* EXERCISE INSTRUCTIONS *
Answer with one number only, the count of lines in the material below that hold "string".
───── SUPPLIED DATA
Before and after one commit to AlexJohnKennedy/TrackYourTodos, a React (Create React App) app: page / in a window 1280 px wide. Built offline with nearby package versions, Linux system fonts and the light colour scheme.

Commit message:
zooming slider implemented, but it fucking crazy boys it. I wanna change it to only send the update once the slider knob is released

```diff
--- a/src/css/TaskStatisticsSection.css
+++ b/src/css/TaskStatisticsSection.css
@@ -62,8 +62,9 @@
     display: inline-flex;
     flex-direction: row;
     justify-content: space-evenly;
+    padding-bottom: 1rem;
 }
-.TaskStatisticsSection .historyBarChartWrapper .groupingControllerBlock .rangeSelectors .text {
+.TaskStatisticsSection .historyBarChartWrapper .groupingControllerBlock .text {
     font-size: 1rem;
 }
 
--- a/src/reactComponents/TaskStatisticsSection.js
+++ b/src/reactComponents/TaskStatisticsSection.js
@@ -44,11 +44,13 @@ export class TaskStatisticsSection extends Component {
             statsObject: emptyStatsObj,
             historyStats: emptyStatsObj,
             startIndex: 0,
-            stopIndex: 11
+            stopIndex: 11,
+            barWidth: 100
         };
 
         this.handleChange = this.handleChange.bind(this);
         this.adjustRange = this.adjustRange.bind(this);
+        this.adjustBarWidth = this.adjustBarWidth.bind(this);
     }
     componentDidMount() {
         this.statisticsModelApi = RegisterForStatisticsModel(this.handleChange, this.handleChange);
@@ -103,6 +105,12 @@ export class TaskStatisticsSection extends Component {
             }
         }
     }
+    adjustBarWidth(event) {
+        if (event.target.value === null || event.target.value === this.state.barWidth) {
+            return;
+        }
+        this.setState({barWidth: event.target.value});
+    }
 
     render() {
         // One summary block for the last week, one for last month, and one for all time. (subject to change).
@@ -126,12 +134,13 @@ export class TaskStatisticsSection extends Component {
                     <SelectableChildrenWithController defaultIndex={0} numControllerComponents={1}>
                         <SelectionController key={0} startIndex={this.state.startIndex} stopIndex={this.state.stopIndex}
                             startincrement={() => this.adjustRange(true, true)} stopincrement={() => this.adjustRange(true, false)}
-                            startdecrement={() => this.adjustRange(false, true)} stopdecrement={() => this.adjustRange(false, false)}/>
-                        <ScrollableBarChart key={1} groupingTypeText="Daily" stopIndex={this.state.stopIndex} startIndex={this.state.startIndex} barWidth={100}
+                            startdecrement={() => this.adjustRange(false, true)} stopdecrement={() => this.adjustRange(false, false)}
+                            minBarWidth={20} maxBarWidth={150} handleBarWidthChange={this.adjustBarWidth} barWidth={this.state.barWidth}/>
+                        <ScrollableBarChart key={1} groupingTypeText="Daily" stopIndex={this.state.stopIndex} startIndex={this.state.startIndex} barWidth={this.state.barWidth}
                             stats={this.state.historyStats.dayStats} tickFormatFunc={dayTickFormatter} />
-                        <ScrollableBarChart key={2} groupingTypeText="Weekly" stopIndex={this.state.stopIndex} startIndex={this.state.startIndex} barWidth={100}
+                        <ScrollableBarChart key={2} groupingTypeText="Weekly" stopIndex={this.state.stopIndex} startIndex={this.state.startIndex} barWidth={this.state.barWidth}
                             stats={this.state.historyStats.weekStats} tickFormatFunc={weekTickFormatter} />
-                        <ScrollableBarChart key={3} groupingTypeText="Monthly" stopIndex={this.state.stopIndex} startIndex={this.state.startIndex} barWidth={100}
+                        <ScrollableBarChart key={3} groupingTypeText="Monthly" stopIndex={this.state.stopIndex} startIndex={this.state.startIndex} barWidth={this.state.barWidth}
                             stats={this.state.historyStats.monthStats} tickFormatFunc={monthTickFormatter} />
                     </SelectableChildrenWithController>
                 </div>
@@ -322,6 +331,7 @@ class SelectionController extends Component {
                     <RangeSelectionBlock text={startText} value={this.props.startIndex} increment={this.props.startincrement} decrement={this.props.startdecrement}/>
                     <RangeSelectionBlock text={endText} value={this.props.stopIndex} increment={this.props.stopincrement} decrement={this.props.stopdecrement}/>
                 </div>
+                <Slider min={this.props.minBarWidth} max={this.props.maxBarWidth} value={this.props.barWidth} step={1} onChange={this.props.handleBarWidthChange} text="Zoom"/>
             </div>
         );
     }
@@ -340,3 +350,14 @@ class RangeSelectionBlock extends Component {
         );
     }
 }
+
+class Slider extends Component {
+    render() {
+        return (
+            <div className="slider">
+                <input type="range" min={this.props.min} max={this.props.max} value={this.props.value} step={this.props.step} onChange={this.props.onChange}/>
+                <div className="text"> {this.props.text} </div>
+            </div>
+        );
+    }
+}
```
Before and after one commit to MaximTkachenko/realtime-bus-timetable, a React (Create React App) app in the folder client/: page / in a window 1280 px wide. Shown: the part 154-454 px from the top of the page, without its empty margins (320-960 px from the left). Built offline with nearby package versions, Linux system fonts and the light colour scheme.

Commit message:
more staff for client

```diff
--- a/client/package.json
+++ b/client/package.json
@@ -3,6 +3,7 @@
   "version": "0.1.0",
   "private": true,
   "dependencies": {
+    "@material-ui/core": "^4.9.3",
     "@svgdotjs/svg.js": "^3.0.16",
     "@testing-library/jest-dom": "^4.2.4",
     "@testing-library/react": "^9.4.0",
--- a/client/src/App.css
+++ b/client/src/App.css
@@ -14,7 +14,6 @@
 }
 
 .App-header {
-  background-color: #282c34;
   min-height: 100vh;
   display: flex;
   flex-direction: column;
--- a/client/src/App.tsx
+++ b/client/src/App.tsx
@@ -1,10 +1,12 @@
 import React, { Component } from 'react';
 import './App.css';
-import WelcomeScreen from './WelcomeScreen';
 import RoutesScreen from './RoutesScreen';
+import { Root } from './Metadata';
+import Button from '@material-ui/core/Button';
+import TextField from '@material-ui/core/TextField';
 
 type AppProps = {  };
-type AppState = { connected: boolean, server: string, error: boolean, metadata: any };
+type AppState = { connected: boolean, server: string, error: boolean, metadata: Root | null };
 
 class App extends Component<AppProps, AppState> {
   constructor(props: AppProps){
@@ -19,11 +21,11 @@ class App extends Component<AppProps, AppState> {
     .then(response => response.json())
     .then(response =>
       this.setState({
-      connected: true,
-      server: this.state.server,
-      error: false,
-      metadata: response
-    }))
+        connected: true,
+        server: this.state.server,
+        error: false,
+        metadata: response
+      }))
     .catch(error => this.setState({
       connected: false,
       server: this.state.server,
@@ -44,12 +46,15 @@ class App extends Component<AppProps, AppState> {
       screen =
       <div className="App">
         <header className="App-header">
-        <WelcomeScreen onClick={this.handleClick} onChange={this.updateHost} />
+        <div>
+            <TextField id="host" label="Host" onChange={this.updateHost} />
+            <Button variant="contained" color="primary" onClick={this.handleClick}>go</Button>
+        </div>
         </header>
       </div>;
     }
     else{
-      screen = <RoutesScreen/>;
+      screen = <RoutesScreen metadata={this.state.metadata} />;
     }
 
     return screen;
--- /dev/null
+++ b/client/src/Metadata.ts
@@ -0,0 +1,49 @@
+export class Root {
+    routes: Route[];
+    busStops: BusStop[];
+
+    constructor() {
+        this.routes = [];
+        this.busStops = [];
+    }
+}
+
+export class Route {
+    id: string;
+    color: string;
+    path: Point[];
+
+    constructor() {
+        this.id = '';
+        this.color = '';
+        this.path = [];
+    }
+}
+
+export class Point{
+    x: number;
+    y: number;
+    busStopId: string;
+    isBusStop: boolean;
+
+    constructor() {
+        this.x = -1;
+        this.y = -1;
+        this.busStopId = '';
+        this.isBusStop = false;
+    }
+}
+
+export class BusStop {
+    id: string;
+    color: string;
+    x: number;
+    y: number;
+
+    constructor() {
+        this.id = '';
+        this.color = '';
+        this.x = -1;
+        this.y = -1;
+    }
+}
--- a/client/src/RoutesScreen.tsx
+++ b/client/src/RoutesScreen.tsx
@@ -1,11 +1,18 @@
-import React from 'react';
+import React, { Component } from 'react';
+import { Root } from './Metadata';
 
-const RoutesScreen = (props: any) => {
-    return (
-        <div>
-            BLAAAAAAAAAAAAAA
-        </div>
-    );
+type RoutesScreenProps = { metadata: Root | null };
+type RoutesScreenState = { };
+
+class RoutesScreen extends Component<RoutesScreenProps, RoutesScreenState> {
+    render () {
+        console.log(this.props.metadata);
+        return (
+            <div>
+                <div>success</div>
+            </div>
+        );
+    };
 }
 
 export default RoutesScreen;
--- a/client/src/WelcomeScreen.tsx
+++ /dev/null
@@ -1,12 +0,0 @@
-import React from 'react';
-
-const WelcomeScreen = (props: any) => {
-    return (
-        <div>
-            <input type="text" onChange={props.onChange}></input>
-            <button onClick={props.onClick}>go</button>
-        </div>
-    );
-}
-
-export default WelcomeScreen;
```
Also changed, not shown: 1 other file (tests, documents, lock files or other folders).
──────────
* OUTPUT OF THE EXERCISE *
7